Given data:
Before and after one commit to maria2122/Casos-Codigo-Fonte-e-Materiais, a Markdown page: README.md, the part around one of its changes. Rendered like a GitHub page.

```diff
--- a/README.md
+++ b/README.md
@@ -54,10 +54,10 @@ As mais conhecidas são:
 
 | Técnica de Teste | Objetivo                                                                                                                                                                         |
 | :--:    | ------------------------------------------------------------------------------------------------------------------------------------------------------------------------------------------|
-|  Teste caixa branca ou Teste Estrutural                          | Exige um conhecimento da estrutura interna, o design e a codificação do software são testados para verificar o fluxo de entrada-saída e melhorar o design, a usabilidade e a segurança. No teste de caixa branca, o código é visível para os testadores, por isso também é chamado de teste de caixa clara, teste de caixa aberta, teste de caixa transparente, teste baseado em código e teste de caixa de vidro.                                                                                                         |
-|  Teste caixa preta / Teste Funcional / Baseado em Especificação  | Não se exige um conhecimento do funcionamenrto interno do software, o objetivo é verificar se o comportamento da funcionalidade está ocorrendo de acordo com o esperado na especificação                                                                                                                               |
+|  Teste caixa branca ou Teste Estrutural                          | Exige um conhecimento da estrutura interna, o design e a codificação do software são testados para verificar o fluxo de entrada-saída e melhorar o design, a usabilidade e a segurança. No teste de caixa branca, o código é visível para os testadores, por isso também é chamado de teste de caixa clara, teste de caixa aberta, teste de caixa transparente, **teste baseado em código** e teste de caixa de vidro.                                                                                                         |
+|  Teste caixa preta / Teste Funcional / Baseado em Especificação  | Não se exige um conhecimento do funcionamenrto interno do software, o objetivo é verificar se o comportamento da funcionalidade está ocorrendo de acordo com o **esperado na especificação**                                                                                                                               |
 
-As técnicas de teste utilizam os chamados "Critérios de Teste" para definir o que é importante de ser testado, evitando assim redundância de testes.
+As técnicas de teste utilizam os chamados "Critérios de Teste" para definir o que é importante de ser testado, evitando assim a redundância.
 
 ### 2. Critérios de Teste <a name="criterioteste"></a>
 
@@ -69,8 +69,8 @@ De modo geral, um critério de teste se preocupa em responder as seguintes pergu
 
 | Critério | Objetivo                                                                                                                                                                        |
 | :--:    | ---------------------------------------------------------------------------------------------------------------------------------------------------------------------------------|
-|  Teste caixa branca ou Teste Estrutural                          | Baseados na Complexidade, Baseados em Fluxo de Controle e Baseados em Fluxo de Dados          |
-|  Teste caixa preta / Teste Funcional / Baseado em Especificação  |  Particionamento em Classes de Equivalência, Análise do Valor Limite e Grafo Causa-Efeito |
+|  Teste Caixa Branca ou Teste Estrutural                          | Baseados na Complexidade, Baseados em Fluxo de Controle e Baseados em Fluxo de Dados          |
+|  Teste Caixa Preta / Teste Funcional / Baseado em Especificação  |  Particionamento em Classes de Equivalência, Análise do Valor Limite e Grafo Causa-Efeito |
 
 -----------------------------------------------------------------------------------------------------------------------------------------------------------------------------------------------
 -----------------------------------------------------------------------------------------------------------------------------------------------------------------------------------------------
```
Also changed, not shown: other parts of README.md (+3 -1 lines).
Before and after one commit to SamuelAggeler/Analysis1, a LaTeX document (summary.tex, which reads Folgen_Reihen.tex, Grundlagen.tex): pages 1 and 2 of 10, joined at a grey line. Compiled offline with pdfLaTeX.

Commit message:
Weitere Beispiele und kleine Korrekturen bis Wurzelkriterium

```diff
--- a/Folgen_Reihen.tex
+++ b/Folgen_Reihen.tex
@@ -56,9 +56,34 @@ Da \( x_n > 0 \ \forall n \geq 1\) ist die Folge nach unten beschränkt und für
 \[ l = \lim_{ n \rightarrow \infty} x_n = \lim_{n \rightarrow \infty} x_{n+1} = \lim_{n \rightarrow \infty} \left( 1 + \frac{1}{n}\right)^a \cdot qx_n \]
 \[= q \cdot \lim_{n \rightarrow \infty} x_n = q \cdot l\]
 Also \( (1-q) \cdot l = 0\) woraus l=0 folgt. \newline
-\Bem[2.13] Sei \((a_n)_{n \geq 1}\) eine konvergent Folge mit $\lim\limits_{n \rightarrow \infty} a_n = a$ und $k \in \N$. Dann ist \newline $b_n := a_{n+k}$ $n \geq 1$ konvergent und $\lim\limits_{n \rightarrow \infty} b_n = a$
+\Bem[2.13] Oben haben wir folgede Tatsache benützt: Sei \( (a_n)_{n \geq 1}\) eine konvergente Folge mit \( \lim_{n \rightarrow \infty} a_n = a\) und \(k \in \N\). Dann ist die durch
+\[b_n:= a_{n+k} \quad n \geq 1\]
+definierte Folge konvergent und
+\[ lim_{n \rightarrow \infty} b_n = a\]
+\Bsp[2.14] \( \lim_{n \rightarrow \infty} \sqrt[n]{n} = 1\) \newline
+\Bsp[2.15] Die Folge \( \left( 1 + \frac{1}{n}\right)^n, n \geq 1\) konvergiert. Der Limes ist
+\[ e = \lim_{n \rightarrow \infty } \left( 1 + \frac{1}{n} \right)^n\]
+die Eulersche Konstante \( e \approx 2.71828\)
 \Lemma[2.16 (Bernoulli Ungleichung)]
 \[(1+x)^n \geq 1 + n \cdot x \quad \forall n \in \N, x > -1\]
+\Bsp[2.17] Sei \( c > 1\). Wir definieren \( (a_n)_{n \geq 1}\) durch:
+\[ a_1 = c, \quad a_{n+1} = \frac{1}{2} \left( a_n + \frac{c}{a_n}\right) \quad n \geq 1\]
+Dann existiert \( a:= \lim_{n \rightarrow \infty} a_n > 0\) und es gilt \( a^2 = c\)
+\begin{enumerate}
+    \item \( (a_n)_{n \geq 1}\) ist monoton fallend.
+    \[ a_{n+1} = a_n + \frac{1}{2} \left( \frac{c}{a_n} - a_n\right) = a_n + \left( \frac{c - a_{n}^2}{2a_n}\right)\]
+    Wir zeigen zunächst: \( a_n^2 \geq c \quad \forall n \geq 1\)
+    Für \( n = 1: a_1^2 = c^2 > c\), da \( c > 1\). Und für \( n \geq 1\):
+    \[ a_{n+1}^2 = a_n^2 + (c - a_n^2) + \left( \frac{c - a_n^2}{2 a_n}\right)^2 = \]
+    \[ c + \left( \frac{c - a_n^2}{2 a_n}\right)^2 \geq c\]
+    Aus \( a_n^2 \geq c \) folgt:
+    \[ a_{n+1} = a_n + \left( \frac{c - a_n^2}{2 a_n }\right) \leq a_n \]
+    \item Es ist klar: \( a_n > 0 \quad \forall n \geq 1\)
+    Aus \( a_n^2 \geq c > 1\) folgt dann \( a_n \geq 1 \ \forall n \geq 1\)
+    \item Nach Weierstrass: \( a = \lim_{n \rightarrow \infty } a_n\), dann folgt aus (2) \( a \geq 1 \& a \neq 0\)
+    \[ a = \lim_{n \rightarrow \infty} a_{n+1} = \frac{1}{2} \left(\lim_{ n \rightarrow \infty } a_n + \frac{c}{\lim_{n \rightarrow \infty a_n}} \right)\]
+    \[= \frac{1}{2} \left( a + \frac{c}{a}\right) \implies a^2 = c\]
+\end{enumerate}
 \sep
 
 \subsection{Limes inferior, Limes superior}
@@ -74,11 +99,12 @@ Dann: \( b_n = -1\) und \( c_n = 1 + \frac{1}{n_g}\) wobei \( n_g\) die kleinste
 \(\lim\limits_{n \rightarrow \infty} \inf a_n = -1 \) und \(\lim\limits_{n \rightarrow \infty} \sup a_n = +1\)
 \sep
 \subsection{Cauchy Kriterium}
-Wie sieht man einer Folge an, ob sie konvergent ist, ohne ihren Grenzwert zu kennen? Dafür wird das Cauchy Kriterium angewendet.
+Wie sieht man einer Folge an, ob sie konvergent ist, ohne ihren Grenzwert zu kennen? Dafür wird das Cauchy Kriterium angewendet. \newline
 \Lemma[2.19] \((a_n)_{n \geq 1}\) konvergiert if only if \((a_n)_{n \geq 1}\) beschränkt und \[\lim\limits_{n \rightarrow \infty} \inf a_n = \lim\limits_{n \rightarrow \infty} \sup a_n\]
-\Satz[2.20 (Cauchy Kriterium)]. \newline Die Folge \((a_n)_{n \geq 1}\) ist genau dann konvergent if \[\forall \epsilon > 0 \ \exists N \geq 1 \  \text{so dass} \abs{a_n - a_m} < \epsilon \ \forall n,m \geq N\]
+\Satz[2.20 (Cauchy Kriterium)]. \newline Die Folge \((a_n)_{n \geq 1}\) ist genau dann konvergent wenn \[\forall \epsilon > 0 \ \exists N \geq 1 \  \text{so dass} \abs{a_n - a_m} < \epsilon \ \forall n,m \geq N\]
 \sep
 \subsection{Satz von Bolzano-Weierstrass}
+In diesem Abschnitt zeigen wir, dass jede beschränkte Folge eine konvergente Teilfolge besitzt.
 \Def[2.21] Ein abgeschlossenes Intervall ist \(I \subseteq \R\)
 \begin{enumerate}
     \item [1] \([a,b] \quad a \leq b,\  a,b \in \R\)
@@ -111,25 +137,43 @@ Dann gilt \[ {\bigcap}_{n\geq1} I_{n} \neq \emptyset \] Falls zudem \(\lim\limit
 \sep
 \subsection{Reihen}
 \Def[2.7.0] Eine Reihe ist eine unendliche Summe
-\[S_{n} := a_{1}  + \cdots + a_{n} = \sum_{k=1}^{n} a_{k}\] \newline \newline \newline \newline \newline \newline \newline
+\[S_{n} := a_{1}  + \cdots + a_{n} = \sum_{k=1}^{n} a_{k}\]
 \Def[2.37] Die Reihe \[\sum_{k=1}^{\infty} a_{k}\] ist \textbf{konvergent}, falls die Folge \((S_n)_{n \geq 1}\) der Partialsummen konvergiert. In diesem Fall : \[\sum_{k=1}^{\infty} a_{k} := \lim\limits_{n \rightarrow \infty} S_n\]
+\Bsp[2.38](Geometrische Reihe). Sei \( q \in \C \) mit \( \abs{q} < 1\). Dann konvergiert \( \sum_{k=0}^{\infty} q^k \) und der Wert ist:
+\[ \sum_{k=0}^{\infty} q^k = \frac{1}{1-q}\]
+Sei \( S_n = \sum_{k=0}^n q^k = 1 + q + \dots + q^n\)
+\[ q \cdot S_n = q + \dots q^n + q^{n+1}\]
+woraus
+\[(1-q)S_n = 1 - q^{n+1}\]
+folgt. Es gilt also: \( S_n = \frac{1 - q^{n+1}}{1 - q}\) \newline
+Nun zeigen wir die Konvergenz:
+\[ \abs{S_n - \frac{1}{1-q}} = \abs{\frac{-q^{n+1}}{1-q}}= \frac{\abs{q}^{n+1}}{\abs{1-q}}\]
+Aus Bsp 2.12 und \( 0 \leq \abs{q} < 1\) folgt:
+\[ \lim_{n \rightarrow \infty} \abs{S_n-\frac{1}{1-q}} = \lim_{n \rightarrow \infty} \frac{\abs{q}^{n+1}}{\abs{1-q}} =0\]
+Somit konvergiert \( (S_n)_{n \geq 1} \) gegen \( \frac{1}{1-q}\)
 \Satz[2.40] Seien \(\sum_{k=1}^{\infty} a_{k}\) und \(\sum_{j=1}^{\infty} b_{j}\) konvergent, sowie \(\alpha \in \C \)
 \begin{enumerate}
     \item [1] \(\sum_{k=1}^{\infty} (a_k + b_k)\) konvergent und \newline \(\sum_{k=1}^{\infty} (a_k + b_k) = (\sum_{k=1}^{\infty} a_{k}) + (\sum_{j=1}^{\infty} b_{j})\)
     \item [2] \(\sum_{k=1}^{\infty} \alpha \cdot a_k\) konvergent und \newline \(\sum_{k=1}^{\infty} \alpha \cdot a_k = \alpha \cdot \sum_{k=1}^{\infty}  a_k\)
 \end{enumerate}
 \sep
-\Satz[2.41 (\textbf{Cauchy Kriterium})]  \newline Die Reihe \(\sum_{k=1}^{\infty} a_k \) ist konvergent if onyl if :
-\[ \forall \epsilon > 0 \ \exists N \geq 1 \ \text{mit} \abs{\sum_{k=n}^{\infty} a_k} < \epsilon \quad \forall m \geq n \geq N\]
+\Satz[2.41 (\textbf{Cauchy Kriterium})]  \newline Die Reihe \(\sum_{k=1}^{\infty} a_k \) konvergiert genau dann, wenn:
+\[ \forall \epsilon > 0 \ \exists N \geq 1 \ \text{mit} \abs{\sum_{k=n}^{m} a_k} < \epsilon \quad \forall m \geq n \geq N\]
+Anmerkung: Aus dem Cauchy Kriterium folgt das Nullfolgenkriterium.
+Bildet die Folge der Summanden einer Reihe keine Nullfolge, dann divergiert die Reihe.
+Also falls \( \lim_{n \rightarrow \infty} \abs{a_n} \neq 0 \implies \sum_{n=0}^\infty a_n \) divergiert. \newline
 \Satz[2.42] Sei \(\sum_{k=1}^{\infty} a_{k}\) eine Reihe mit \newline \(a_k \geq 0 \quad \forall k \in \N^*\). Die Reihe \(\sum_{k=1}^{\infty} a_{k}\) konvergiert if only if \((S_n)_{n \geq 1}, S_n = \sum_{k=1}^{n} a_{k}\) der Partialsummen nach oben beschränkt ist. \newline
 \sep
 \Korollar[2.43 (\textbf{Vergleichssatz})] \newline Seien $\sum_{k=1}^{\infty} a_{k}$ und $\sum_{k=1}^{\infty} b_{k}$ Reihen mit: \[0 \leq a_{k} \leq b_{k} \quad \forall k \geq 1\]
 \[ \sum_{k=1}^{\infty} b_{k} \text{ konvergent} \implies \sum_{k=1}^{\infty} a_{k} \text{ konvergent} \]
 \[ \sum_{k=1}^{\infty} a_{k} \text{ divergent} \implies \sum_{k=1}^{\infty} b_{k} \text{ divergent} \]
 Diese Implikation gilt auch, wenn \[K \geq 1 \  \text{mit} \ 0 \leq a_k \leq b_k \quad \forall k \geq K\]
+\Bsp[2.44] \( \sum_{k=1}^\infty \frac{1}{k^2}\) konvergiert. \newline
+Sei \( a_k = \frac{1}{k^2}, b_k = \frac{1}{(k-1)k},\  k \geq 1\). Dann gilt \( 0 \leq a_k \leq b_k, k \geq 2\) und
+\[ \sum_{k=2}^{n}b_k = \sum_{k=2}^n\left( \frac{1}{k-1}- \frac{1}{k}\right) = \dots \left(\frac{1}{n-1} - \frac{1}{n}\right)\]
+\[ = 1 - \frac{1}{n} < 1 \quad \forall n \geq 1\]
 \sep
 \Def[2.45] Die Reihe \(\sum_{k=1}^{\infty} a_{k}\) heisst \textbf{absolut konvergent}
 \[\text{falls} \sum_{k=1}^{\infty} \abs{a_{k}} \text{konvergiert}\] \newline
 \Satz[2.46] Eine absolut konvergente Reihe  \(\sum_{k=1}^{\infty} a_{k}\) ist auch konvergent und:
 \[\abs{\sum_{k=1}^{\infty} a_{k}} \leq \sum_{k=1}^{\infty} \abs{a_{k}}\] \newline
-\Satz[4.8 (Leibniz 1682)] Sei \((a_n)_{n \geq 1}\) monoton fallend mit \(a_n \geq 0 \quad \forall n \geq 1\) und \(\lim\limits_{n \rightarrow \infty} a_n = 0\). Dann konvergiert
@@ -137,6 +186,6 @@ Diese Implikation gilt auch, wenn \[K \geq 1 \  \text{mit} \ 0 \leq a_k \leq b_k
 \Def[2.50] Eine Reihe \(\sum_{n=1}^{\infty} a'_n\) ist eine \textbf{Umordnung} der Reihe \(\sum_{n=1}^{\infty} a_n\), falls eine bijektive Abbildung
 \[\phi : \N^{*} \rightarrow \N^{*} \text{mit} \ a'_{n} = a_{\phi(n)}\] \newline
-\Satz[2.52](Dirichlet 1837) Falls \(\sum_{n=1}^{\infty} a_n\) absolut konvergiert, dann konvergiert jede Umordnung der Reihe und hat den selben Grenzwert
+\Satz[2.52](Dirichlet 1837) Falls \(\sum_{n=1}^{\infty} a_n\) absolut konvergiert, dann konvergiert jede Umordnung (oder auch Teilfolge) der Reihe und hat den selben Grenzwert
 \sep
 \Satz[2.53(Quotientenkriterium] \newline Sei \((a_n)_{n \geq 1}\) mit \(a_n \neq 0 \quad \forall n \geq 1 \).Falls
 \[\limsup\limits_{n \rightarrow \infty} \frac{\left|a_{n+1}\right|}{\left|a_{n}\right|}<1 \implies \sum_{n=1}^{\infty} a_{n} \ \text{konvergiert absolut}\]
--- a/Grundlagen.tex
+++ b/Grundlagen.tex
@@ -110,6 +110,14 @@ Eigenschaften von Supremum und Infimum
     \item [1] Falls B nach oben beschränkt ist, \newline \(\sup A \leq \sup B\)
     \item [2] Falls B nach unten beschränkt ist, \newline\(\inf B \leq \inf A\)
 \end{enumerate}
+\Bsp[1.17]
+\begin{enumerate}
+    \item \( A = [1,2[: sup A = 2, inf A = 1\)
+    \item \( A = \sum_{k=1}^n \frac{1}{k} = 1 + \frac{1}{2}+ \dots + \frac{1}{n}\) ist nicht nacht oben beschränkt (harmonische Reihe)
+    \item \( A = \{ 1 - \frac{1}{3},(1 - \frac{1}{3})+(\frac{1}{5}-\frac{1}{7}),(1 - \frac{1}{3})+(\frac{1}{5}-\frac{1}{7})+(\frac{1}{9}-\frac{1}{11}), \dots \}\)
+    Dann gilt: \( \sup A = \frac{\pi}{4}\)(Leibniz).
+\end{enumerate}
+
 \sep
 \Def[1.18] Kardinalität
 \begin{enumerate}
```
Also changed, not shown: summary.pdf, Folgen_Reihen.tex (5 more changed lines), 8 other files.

Problem statement: For each line of the entries that includes "absolut", show that line.

Written answer:
 \Def[2.45] Die Reihe \(\sum_{k=1}^{\infty} a_{k}\) heisst \textbf{absolut konvergent}
 \Satz[2.46] Eine absolut konvergente Reihe  \(\sum_{k=1}^{\infty} a_{k}\) ist auch konvergent und:
-\Satz[2.52](Dirichlet 1837) Falls \(\sum_{n=1}^{\infty} a_n\) absolut konvergiert, dann konvergiert jede Umordnung der Reihe und hat den selben Grenzwert
+\Satz[2.52](Dirichlet 1837) Falls \(\sum_{n=1}^{\infty} a_n\) absolut konvergiert, dann konvergiert jede Umordnung (oder auch Teilfolge) der Reihe und hat den selben Grenzwert
 \[\limsup\limits_{n \rightarrow \infty} \frac{\left|a_{n+1}\right|}{\left|a_{n}\right|}<1 \implies \sum_{n=1}^{\infty} a_{n} \ \text{konvergiert absolut}\]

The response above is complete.